The Schlei estuary is a Baltic Sea inlet located in the northern part of Schleswig-Holstein. It exhibits a high nutrient load and poor ecological condition due to decades of pollution from agricultural and municipal sources, combined with a rather slow water exchange. The high nutrient concentration facilitates the growth of phytoplankton, which can trigger a strong cyanobacteria bloom in midsummer. This, in turn, can be hazardous to human health as well.
That’s why an upcoming project funded by the regional ministry for the environment focuses on the reduction of nutrient input, particularly of nitrogen and phosphorus. Nutrient concentration will be measured using both stationary and mobile optical sensors that provide data in a high spatial and temporal resolution. Measurements will focus on the Füsinger Au, which is the largest inflow into the river Schlei. The collected data will be automatically transmitted and visualised in real time, in order to create a dense monitoring network.
The study, which NatureConnect is commissioned to carry out, aims to explore the potential of new approaches to digital water monitoring in Schleswig-Holstein.
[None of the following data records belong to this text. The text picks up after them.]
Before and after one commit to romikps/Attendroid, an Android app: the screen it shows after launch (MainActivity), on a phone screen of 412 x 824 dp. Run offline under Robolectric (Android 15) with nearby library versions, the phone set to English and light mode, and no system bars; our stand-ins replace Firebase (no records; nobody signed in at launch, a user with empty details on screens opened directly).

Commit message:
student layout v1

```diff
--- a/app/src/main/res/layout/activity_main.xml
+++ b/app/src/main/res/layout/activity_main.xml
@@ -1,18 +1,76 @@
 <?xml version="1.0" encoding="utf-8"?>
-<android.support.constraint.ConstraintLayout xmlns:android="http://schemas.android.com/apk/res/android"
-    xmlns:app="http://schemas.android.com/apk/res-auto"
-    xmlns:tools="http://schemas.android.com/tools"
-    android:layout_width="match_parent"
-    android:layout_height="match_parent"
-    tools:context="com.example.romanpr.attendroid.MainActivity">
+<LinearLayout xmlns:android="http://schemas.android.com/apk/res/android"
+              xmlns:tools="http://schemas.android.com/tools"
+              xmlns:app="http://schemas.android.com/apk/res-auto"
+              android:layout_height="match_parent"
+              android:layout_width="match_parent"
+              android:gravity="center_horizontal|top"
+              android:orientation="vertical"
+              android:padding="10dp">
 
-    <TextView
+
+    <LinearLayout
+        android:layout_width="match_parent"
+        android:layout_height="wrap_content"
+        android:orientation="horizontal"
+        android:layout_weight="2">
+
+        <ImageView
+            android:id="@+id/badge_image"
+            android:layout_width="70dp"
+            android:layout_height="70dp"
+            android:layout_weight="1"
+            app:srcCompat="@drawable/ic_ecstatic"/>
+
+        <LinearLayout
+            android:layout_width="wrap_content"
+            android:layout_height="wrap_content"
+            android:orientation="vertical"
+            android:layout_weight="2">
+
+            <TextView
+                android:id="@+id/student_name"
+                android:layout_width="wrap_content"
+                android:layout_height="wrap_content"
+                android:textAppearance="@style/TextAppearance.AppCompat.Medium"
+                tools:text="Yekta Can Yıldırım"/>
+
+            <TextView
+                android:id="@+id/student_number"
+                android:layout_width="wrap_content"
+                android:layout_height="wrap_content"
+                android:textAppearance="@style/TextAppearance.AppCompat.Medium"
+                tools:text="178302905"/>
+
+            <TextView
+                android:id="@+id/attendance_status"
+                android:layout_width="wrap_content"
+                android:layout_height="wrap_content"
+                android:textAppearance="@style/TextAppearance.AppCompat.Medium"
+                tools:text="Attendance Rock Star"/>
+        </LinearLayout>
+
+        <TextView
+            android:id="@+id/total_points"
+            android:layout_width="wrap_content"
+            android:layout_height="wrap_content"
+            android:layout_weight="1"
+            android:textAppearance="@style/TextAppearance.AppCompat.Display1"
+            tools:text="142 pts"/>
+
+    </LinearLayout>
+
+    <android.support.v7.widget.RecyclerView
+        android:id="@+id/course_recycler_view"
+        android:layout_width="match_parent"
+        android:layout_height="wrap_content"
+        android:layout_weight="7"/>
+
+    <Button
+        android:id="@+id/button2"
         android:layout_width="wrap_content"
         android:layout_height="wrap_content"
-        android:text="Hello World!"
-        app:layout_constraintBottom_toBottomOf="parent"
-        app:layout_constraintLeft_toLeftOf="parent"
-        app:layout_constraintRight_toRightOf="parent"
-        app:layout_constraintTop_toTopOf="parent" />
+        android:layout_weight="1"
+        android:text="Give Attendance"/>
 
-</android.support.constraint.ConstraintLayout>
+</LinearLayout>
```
The outcomes can later be used to establish a holistic water monitoring concept that helps to reduce nutrient pollution and adhere to the regulations set out by the European Water Framework Directive.
Photo credit: Wikimedia Commons / Kommentator1989 – thank you very much!